- [Exercise description]: Where the word "padding" shows up in the entries below, please copy the whole line.

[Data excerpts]
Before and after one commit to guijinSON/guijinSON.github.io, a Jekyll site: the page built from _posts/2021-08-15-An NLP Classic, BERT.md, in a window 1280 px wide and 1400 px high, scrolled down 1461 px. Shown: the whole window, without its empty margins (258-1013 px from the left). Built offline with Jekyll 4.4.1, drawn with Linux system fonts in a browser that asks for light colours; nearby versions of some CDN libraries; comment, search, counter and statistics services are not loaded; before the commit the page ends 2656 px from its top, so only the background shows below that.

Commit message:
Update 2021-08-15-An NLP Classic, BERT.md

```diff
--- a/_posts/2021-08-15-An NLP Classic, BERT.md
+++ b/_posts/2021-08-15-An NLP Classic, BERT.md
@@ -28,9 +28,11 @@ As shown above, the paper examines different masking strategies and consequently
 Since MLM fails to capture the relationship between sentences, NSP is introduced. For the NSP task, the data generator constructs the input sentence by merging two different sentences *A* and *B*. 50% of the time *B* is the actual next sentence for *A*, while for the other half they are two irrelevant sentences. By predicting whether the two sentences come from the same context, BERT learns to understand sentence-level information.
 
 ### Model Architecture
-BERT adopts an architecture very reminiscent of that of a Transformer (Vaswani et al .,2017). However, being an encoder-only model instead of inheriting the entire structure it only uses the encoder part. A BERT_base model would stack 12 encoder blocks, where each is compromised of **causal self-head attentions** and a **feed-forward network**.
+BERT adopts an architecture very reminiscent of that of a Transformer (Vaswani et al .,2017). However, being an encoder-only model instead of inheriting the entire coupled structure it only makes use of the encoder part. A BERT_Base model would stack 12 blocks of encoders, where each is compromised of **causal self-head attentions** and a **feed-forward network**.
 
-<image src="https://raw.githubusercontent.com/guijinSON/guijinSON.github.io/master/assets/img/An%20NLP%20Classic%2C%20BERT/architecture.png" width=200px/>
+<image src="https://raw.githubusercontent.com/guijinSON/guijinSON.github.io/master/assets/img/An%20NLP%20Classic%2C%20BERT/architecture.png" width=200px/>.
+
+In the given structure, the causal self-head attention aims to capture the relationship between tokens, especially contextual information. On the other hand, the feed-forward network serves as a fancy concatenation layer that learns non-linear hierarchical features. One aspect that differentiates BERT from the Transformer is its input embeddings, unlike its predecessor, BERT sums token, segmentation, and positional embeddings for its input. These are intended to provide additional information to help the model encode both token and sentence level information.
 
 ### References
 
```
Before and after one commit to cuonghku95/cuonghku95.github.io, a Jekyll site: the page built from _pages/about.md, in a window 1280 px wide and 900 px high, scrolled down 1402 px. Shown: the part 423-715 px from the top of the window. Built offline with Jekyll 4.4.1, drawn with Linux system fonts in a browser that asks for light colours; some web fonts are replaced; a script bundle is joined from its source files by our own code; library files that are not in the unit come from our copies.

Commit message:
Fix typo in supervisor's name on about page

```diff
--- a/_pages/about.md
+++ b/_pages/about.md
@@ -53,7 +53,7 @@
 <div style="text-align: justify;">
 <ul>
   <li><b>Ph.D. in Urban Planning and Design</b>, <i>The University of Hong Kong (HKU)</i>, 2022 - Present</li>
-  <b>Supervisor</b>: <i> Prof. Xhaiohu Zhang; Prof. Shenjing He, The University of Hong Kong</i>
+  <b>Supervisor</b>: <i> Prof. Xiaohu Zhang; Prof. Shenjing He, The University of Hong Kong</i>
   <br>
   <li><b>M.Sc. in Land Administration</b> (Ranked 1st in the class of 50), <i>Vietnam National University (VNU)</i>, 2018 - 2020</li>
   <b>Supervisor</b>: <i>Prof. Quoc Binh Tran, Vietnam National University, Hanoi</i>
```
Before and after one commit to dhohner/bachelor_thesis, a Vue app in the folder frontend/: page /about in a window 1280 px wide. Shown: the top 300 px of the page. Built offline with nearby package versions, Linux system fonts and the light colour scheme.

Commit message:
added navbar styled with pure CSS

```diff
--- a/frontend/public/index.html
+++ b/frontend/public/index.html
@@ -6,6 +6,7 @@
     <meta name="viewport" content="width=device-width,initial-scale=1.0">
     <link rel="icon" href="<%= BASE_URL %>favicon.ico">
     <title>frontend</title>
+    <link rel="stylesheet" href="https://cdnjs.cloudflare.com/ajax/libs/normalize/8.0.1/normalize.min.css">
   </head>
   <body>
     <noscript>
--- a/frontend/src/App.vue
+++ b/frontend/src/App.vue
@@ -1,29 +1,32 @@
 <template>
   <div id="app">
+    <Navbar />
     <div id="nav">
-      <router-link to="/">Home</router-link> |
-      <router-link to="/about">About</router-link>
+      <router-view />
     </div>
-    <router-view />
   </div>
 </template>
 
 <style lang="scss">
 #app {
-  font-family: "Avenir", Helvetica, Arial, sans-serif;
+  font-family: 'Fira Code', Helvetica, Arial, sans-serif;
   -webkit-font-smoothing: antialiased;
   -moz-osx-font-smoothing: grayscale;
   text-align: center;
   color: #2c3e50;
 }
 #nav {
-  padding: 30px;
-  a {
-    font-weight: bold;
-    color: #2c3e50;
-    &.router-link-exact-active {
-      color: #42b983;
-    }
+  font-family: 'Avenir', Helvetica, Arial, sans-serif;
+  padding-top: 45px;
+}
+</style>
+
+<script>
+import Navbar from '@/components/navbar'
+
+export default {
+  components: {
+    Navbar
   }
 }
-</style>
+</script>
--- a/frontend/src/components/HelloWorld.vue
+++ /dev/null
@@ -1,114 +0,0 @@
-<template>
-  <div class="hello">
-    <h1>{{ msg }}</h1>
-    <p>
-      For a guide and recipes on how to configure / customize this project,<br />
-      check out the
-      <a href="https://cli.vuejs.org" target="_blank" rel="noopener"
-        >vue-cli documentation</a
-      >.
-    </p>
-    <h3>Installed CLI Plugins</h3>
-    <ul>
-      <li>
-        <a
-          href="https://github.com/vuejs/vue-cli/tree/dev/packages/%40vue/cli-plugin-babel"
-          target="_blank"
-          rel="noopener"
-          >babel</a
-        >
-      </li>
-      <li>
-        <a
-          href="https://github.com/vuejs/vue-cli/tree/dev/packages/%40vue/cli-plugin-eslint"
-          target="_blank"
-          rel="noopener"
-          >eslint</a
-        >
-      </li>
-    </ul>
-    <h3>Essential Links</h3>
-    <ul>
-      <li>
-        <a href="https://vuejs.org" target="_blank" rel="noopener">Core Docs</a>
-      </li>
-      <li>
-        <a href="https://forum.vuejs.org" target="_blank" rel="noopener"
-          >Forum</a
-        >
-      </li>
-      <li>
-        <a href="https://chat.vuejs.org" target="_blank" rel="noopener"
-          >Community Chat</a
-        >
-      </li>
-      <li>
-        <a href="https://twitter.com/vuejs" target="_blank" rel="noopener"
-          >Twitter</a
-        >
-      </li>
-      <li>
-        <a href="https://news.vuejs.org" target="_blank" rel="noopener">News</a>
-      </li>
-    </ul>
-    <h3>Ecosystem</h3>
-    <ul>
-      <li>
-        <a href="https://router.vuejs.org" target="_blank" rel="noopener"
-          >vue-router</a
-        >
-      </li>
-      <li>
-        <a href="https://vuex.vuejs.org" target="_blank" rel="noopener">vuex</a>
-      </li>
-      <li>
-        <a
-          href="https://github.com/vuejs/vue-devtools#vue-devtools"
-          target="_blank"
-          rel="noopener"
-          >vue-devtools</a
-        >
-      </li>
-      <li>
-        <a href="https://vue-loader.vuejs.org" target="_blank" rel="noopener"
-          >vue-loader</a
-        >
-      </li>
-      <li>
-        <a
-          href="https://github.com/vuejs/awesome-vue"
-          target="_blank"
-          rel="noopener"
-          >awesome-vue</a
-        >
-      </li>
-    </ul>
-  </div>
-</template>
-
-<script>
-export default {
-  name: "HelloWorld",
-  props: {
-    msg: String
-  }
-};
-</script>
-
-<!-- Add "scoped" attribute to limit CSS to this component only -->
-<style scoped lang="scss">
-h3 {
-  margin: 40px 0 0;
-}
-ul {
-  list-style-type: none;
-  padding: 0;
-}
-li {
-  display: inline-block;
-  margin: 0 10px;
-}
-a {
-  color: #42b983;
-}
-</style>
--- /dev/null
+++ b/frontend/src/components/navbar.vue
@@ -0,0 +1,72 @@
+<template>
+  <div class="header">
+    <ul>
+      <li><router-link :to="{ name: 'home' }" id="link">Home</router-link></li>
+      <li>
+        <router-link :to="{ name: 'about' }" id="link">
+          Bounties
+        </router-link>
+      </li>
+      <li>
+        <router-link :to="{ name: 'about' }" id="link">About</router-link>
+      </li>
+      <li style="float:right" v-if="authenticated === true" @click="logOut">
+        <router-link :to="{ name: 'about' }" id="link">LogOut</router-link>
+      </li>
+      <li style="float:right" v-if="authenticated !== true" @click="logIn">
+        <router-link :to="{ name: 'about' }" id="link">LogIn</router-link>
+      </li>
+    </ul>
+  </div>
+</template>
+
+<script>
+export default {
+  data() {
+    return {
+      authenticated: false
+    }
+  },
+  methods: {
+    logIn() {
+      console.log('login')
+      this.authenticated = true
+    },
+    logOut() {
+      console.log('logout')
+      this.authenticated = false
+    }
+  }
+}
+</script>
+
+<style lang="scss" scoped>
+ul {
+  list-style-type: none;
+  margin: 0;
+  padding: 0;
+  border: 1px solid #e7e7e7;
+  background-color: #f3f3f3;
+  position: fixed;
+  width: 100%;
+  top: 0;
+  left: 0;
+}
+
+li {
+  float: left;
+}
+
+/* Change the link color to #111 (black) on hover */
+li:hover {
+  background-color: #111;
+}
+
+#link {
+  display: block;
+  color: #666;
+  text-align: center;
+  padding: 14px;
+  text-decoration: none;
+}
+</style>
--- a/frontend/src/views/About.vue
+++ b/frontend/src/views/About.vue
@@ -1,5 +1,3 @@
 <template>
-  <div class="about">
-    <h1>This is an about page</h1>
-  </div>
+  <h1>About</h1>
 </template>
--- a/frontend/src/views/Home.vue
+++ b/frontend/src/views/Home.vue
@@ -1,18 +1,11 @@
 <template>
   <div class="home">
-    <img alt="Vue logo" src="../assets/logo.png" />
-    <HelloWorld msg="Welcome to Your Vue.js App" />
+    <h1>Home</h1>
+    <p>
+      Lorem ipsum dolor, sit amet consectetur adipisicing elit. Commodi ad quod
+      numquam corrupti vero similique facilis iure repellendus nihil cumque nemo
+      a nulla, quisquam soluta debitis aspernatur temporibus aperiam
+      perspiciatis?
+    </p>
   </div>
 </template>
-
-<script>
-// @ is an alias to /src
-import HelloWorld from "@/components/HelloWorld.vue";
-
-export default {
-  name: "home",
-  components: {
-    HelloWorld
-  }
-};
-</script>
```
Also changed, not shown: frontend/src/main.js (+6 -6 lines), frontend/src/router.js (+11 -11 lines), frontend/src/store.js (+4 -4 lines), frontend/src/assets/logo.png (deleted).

- [Response below]:
-  padding: 30px;
+  padding-top: 45px;
-  padding: 0;
+  padding: 0;
+  padding: 14px;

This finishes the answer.